Could you filter the records below down to the lines that include the word "https"?

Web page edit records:
#####

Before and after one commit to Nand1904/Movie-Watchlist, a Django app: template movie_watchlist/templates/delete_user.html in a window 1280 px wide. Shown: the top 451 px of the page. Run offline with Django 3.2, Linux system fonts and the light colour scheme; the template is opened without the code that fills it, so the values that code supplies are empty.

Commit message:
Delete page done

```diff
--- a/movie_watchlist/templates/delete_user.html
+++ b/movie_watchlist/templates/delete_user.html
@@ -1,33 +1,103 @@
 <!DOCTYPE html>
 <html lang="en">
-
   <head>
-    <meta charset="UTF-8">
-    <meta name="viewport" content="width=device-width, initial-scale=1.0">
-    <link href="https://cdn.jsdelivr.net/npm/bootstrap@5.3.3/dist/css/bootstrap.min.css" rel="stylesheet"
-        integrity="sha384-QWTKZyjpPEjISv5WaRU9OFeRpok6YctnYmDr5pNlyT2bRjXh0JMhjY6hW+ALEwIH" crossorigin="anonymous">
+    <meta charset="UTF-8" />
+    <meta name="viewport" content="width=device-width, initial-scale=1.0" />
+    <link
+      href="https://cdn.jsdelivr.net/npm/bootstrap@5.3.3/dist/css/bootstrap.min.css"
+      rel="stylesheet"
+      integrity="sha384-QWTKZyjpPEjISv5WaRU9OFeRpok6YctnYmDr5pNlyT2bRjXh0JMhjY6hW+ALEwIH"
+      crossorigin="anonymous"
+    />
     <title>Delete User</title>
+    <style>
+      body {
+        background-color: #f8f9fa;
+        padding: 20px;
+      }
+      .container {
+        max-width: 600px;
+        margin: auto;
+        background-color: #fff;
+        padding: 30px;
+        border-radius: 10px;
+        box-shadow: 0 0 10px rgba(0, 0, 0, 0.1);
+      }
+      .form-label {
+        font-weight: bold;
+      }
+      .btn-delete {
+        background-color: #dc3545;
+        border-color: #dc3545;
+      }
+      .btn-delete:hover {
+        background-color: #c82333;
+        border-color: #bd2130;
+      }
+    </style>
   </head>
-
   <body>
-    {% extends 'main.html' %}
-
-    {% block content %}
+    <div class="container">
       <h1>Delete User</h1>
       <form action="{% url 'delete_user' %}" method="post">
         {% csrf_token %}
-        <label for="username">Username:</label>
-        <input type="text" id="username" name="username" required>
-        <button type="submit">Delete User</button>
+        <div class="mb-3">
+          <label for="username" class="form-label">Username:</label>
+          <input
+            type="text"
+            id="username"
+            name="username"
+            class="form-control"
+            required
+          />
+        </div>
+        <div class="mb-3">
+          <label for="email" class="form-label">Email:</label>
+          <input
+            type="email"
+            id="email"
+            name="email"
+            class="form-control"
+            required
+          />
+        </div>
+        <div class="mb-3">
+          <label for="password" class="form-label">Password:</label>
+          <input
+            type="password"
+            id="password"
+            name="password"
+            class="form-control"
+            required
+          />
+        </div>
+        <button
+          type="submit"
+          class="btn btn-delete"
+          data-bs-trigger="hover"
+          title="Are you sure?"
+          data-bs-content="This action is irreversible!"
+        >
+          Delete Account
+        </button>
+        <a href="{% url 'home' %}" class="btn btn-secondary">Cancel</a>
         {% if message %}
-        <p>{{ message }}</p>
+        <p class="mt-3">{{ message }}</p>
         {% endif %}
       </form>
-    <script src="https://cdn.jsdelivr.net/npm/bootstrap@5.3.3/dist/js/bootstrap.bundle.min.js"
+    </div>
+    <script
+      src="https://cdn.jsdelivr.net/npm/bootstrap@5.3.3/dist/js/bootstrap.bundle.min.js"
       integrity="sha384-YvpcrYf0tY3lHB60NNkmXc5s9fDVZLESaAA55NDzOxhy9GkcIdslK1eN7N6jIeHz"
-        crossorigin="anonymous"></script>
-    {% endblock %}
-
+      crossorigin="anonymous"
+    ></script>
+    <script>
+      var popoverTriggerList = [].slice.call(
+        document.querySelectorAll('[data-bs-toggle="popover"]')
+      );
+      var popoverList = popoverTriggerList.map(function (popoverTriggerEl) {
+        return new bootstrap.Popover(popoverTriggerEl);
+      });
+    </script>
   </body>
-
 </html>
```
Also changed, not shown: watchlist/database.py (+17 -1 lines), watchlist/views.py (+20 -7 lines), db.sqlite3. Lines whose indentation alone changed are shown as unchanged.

#####

[Solution for this task]
-    <link href="https://cdn.jsdelivr.net/npm/bootstrap@5.3.3/dist/css/bootstrap.min.css" rel="stylesheet"
+      href="https://cdn.jsdelivr.net/npm/bootstrap@5.3.3/dist/css/bootstrap.min.css"
-    <script src="https://cdn.jsdelivr.net/npm/bootstrap@5.3.3/dist/js/bootstrap.bundle.min.js"
+      src="https://cdn.jsdelivr.net/npm/bootstrap@5.3.3/dist/js/bootstrap.bundle.min.js"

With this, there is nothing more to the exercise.